I have been working as a patient advocate, peer helper, treatment literacy trainer and policy advocate in the HIV/AIDS field for more than a decade now. HIV is no longer looked at as a standalone illness, instead we talk about a syndemic that is described as the combination and concurrent appearance of HIV, hepatitis C (HCV), substance use (which is now also considered a mental illness and a complication of depression), and tuberculosis. Various settings in the world see different combinations of these illnesses, and there are different configurations or patterns of how these illnesses affect key populations, depending on the social, political, and cultural landscapes. There are few illnesses that are as situational and socially determined as HIV and concurrent conditions.
My involvement as a person living with HIV, depression, and formerly also HCV is deeply personal. For years I was wondering how it could happen that I, a white, middle-class, relatively wealthy, educated gay man had not had sufficient information and care to prevent these infections (and subsequent depression) from happening to me? Why wasn’t there enough information? Why does it keep happening in my region? Why are infection rates consistently higher in Eastern Europe in all affected populations than elsewhere? My decision and commitment to work as a patient advocate started from this stance: I want to tell two things to my peers. One is that HIV and HCV are preventable illnesses. The other is that HCV can be cured if there is access to good quality and affordable medication, and that there is such a thing as a liveable life with HIV.

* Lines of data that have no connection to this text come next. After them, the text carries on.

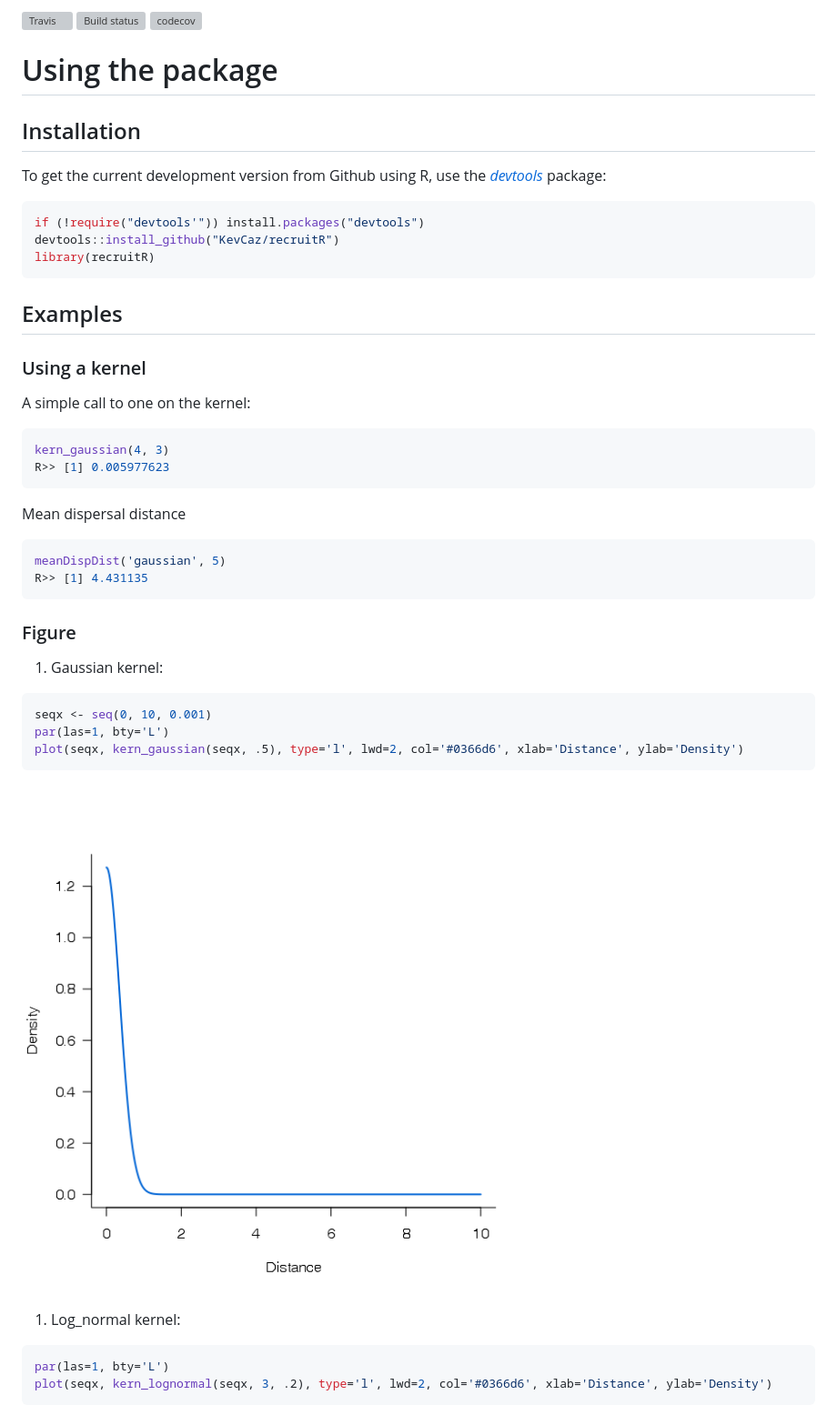
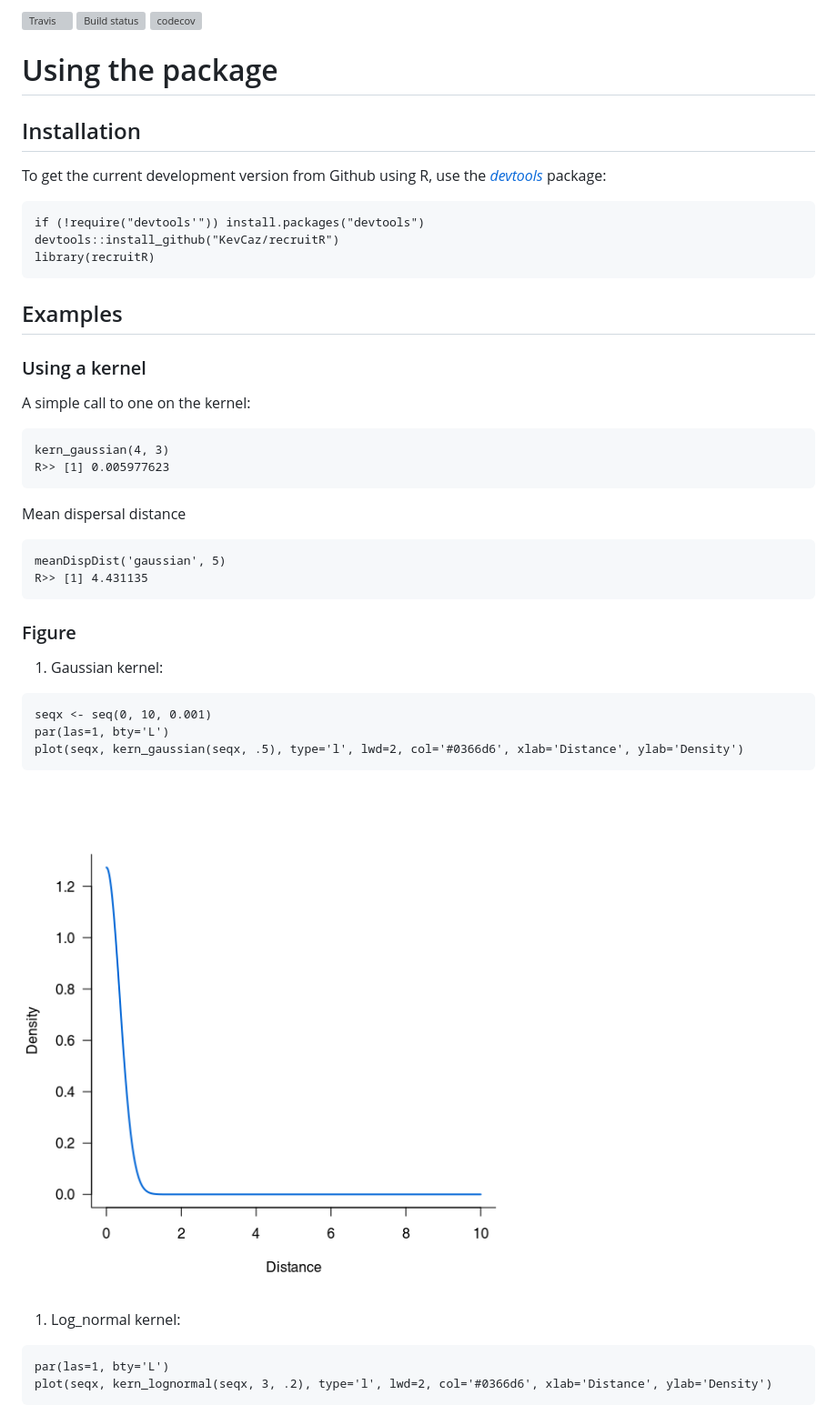
Before and after one commit to KevCaz/diskers, a Markdown page: README.md, the part around the change printed below. Shown: that part at 91% size. Rendered like a GitHub page; pictures changed too: inst/unnamed-chunk-4-1.png; grey boxes are pictures that could not be loaded.

````diff
--- a/README.md
+++ b/README.md
@@ -14,5 +15,8 @@ Last 'README' update: 2017-11-02
 
-[![Travis](https://travis-ci.org/KevCaz/recruitR.svg?branch=master)](https://travis-ci.org/KevCaz/recruitR) [![Build status](https://ci.appveyor.com/api/projects/status/sk3sbvusvcyy0at0?svg=true)](https://ci.appveyor.com/project/KevCaz/recruitr/build/1.0.7) [![codecov](https://codecov.io/gh/KevCaz/recruitR/branch/master/graphs/badge.svg)](https://codecov.io/gh/KevCaz/recruitR)
+[![Travis](https://travis-ci.org/KevCaz/recruitR.svg?branch=master)](https://travis-ci.org/KevCaz/recruitR)
+[![Build
+status](https://ci.appveyor.com/api/projects/status/sk3sbvusvcyy0at0?svg=true)](https://ci.appveyor.com/project/KevCaz/recruitr/build/1.0.7)
+[![codecov](https://codecov.io/gh/KevCaz/recruitR/branch/master/graphs/badge.svg)](https://codecov.io/gh/KevCaz/recruitR)
 
 Using the package
 =================
@@ -20,13 +24,13 @@ Using the package
 Installation
 ------------
 
-To get the current development version from Github using R, use the [*devtools*](http://cran.r-project.org/web/packages/devtools/index.html) package:
+To get the current development version from Github using R, use the
+[*devtools*](http://cran.r-project.org/web/packages/devtools/index.html)
+package:
 
-``` r
-if (!require("devtools'")) install.packages("devtools")
-devtools::install_github("KevCaz/recruitR")
-library(recruitR)
-```
+    if (!require("devtools'")) install.packages("devtools")
+    devtools::install_github("KevCaz/recruitR")
+    library(recruitR)
 
 Examples
 --------
@@ -35,36 +39,32 @@ Examples
 
 A simple call to one on the kernel:
 
-``` r
-kern_gaussian(4, 3)
-R>> [1] 0.005977623
-```
+    kern_gaussian(4, 3)
+    R>> [1] 0.005977623
 
 Mean dispersal distance
 
-``` r
-meanDispDist('gaussian', 5)
-R>> [1] 4.431135
-```
+    meanDispDist('gaussian', 5)
+    R>> [1] 4.431135
 
 ### Figure
 
 1.  Gaussian kernel:
 
-``` r
-seqx <- seq(0, 10, 0.001)
-par(las=1, bty='L')
-plot(seqx, kern_gaussian(seqx, .5), type='l', lwd=2, col='#0366d6', xlab='Distance', ylab='Density')
-```
+<!-- -->
+
+    seqx <- seq(0, 10, 0.001)
+    par(las=1, bty='L')
+    plot(seqx, kern_gaussian(seqx, .5), type='l', lwd=2, col='#0366d6', xlab='Distance', ylab='Density')
 
 ![](inst/unnamed-chunk-4-1.png)
 
 1.  Log\_normal kernel:
 
-``` r
-par(las=1, bty='L')
-plot(seqx, kern_lognormal(seqx, 3, .2), type='l', lwd=2, col='#0366d6', xlab='Distance', ylab='Density')
-```
+<!-- -->
+
+    par(las=1, bty='L')
+    plot(seqx, kern_lognormal(seqx, 3, .2), type='l', lwd=2, col='#0366d6', xlab='Distance', ylab='Density')
 
 ![](inst/unnamed-chunk-5-1.png)
 
````
Also changed, not shown: other parts of README.md (+13 -9 lines), inst/unnamed-chunk-5-1.png, inst/unnamed-chunk-6-1.png, 10 other files.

This is an increasingly difficult task in Central and Eastern Europe and Central Asia. These regions are currently the places where the HIV and HCV epidemics are rampant—in many cases the situation in Eastern Europe is much worse than it was on the African continent 20 years ago. People keep dying of AIDS and tuberculosis—both preventable causes of death. Stigma and discrimination against HIV are aggravated by layered stigma against key populations like substance users, men who have sex with men, or sex workers of all genders. While there is compelling scientific evidence that treatment of HIV is prevention, and while HCV has become completely curable in up to 96% of the cases, access to life saving medicine and curative interventions are missing or impossibly difficult to reach in several countries of the region, including Russia or Ukraine.
Advocacy around access to treatment, human rights, and for access to affordable medicines is essential. For example, generic drugs saved South Africa from an even bigger devastation by HIV in the nineties, however, the same generic medicines remain unavailable or inexplicably expensive in Eastern Europe. And the patient community is often weak, impoverished, and disadvantaged. Where patient advocacy can play a massive role is through education, outreach, and direct, hands-on activism such as obtaining pharmaceuticals for patients who are in need.
The HIV community has been one of the leaders and inventors of patient activism globally. Aptly documented by Epstein , Patton  or even our fellow patient author Matthias Wienold, this movement now embodies the genes of patient activism and advocacy from violent street protest against the death of thousands of AIDS patients to high level diplomacy with the leaders of the UN. However, this knowledge is worthless unless we can spread it to other patient communities and the civil society at large. This may be even more difficult in settings that, for historical reasons, have a weaker civil sector than in Western Europe or the United States.
As a member of and contributor to the European AIDS Treatment Group, I am in a privileged position to access first-hand information and to tap into the resources and knowledge accumulated by the global HIV movement. I want to make sure that I can use these resources to help my less privileged peers, but also to help others in the prevention of HIV, HCV, and tuberculosis.
Tamás Bereczky is a gay, HIV positive father living in Budapest, Hungary. A linguist and social psychologist by profession, Tamás currently works as the communications officer of EATG, the largest network of individuals living with HIV in Europe. His latest project is the “Other 364 Days When It’s Not World AIDS Day” video blog.
Competing interests: None declared.
 Epstein, S. (1995) ‘The construction of lay expertise: AIDS activism and the forging of credibility in the reform of clinical trials’, Science, Technology & Human Values, 20(4), pp. 408–437. doi: 10.1177/016224399502000402.
 Patton, C. (1991) Inventing AIDS. London, United Kingdom: Routledge.